Aramaic, from Ancient Greek γεωμετρία (geōmetría, geometry).

PronunciationEdit

  • IPA(key): /ɡɪˈmeɪ.tɹi.ə/

NounEdit

gematria (countable and uncountable, plural gematrias)

  1. A Kabbalistic method of interpreting Hebrew words, based on numerical values of letters.
    • 1997, Thomas Pynchon, Mason & Dixon:
      Suppose a secret force of Jesuits, receives each Day a summary of Observations made at Greenwich, and transcalculates it according to a system known to the Kabbalists of the Second Century as Gematria, whereby Messages may be extracted from lines of Text sacred and otherwise, a Knowledge preserv’d by various Custodians over the centuries, and since the Last, possess’d by Jesuit and Freemason alike.
    • 2006, Thomas Pynchon, Against the Day, Vintage 2007, p. 897:
      each letter in this alphabet also has its own numerical value, what was known among ancient Jewish students of the Torah as ‘gematria’.

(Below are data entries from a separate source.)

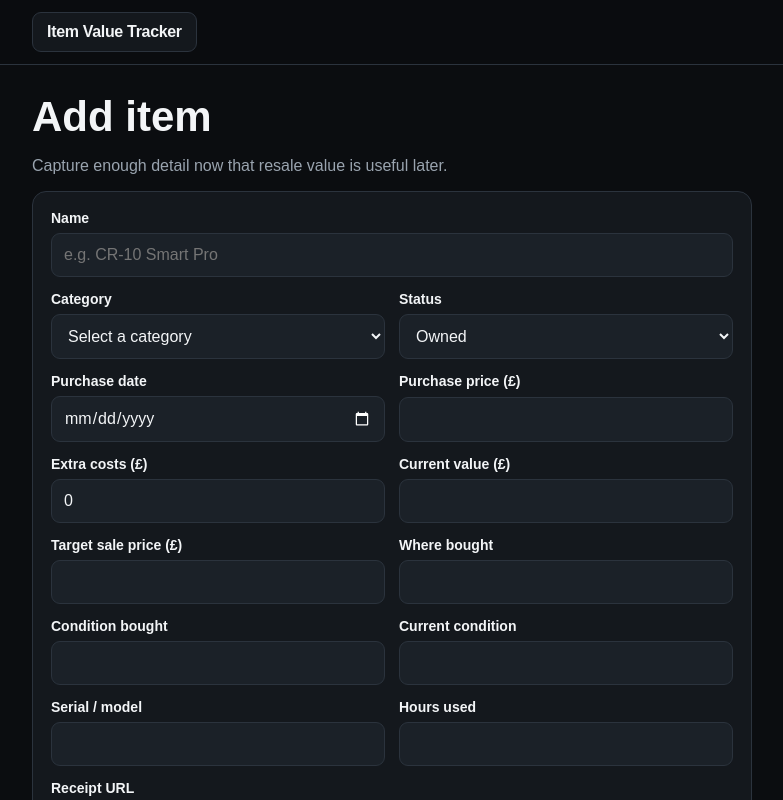
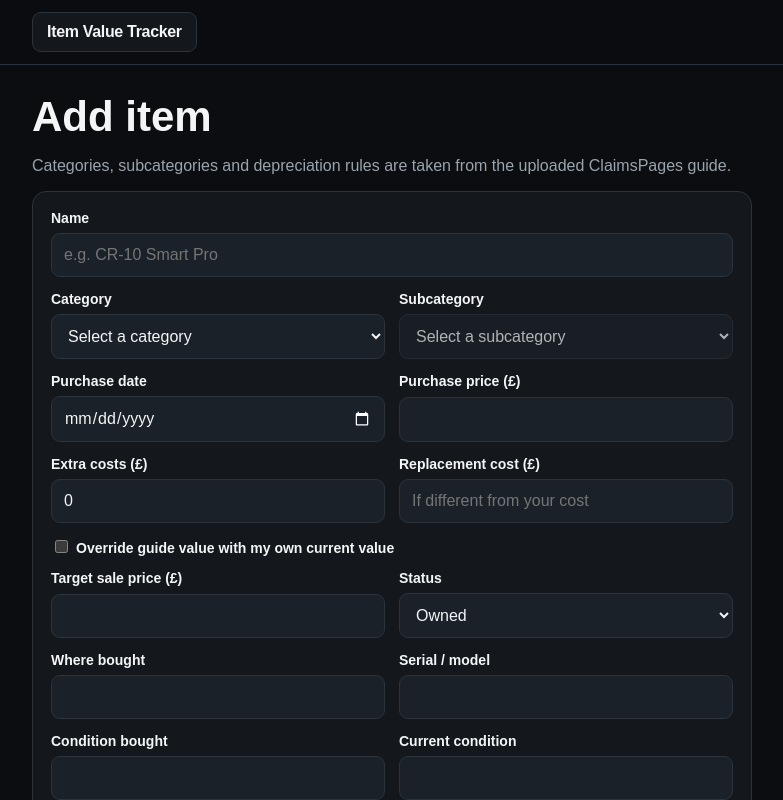
Before and after one commit to ArtificerSkills/item-value-tracker, a Next.js app: page /items/new in a window 1280 px wide. Shown: the top 800 px of the page, without its empty margins (58-841 px from the left). Built offline with nearby package versions, Linux system fonts and the light colour scheme.

Commit message:
Use guide categories and subcategories on add item

```diff
--- a/app/items/new/page.tsx
+++ b/app/items/new/page.tsx
@@ -1,30 +1,17 @@
 "use client";
-import { useState } from "react"; import { useRouter } from "next/navigation";
-
-const CATEGORIES = [
-  "3D Printing",
-  "Tools & Workshop",
-  "PC & Gaming",
-  "Networking & Electronics",
-  "Home Improvement",
-  "DIY & Hardware",
-  "Automotive",
-  "Household",
-  "Photography & Audio",
-  "Outdoor & Camping",
-  "Collectibles",
-  "Clothing & Personal",
-  "Other"
-];
-
-export default function NewItem(){const router=useRouter();const[saving,setSaving]=useState(false);const[error,setError]=useState("");
-async function submit(e:React.FormEvent<HTMLFormElement>){e.preventDefault();setSaving(true);const payload=Object.fromEntries(new FormData(e.currentTarget).entries());const r=await fetch("/api/items",{method:"POST",headers:{"Content-Type":"application/json"},body:JSON.stringify(payload)});if(!r.ok){setError(await r.text());setSaving(false);return}const x=await r.json();router.push("/items/"+x.id)}
-return <><header><div className="container nav"><a className="brand" href="/">Item Value Tracker</a></div></header><main className="container"><h1>Add item</h1><p className="muted">Capture enough detail now that resale value is useful later.</p><form className="card form" onSubmit={submit}><div className="fields">
-<div className="field full"><label>Name</label><input name="name" required placeholder="e.g. CR-10 Smart Pro"/></div><div className="field"><label>Category</label><select name="category" defaultValue=""><option value="" disabled>Select a category</option>{CATEGORIES.map(category=><option key={category} value={category}>{category}</option>)}</select></div><div className="field"><label>Status</label><select name="status" defaultValue="owned"><option value="owned">Owned</option><option value="for-sale">For sale</option></select></div>
+import { useMemo,useState } from "react"; import { useRouter } from "next/navigation"; import { DEPRECIATION_GUIDE,GUIDE_CATEGORIES,guideRuleText } from "@/lib/depreciationGuide";
+export default function NewItem(){const router=useRouter();const[saving,setSaving]=useState(false);const[error,setError]=useState("");const[category,setCategory]=useState("");const[subcategory,setSubcategory]=useState("");const[manual,setManual]=useState(false);const options=useMemo(()=>DEPRECIATION_GUIDE.filter(x=>x.category===category),[category]);const rule=useMemo(()=>DEPRECIATION_GUIDE.find(x=>x.category===category&&x.subcategory===subcategory),[category,subcategory]);
+async function submit(e:React.FormEvent<HTMLFormElement>){e.preventDefault();setSaving(true);setError("");const payload=Object.fromEntries(new FormData(e.currentTarget).entries());if(!manual)payload.currentValue="";const r=await fetch("/api/items",{method:"POST",headers:{"Content-Type":"application/json"},body:JSON.stringify(payload)});if(!r.ok){setError(await r.text());setSaving(false);return}const x=await r.json();router.push("/items/"+x.id)}
+return <><header><div className="container nav"><a className="brand" href="/">Item Value Tracker</a></div></header><main className="container"><h1>Add item</h1><p className="muted">Categories, subcategories and depreciation rules are taken from the uploaded ClaimsPages guide.</p><form className="card form" onSubmit={submit}><div className="fields">
+<div className="field full"><label>Name</label><input name="name" required placeholder="e.g. CR-10 Smart Pro"/></div>
+<div className="field"><label>Category</label><select name="category" value={category} onChange={e=>{setCategory(e.target.value);setSubcategory("")}} required><option value="" disabled>Select a category</option>{GUIDE_CATEGORIES.map(x=><option key={x}>{x}</option>)}</select></div>
+<div className="field"><label>Subcategory</label><select name="subcategory" value={subcategory} onChange={e=>setSubcategory(e.target.value)} disabled={!category} required><option value="" disabled>Select a subcategory</option>{options.map(x=><option key={x.subcategory}>{x.subcategory}</option>)}</select></div>
+{rule&&<div className="field full"><div className="card" style={{padding:12,margin:0}}><strong>Guide depreciation:</strong> {guideRuleText(rule)}{rule.notes&&<div className="muted" style={{marginTop:4}}>{rule.notes}</div>}</div></div>}
 <div className="field"><label>Purchase date</label><input name="purchaseDate" type="date" required/></div><div className="field"><label>Purchase price (£)</label><input name="purchasePrice" type="number" min="0" step=".01" required/></div>
-<div className="field"><label>Extra costs (£)</label><input name="additionalCosts" type="number" min="0" step=".01" defaultValue="0"/></div><div className="field"><label>Current value (£)</label><input name="currentValue" type="number" min="0" step=".01"/></div>
-<div className="field"><label>Target sale price (£)</label><input name="targetSalePrice" type="number" min="0" step=".01"/></div><div className="field"><label>Where bought</label><input name="source"/></div>
-<div className="field"><label>Condition bought</label><input name="conditionBought"/></div><div className="field"><label>Current condition</label><input name="conditionCurrent"/></div>
-<div className="field"><label>Serial / model</label><input name="serialModel"/></div><div className="field"><label>Hours used</label><input name="hoursUsed" type="number" step=".1"/></div>
+<div className="field"><label>Extra costs (£)</label><input name="additionalCosts" type="number" min="0" step=".01" defaultValue="0"/></div><div className="field"><label>Replacement cost (£){rule&&rule.method!=="useful_life"?"":""}</label><input name="replacementCost" type="number" min="0" step=".01" placeholder="If different from your cost"/></div>
+<div className="field full"><label><input type="checkbox" checked={manual} onChange={e=>setManual(e.target.checked)} style={{width:"auto",marginRight:8}}/>Override guide value with my own current value</label></div>
+{manual&&<div className="field full"><label>Current value (£)</label><input name="currentValue" type="number" min="0" step=".01" required/></div>}
+<div className="field"><label>Target sale price (£)</label><input name="targetSalePrice" type="number" min="0" step=".01"/></div><div className="field"><label>Status</label><select name="status" defaultValue="owned"><option value="owned">Owned</option><option value="for-sale">For sale</option></select></div>
+<div className="field"><label>Where bought</label><input name="source"/></div><div className="field"><label>Serial / model</label><input name="serialModel"/></div><div className="field"><label>Condition bought</label><input name="conditionBought"/></div><div className="field"><label>Current condition</label><input name="conditionCurrent"/></div><div className="field"><label>Hours used</label><input name="hoursUsed" type="number" step=".1"/></div>
 <div className="field full"><label>Receipt URL</label><input name="receiptUrl" placeholder="Optional"/></div><div className="field full"><label>Notes</label><textarea name="notes" placeholder="Accessories, defects, repairs, storage location..."/></div>
 </div>{error&&<p className="negative">{error}</p>}<div className="actions"><button className="button primary" disabled={saving}>{saving?"Saving...":"Save item"}</button><a className="button" href="/">Cancel</a></div></form></main></>}
```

Derived termsEdit

Last modified on 25 August 2013, at 21:20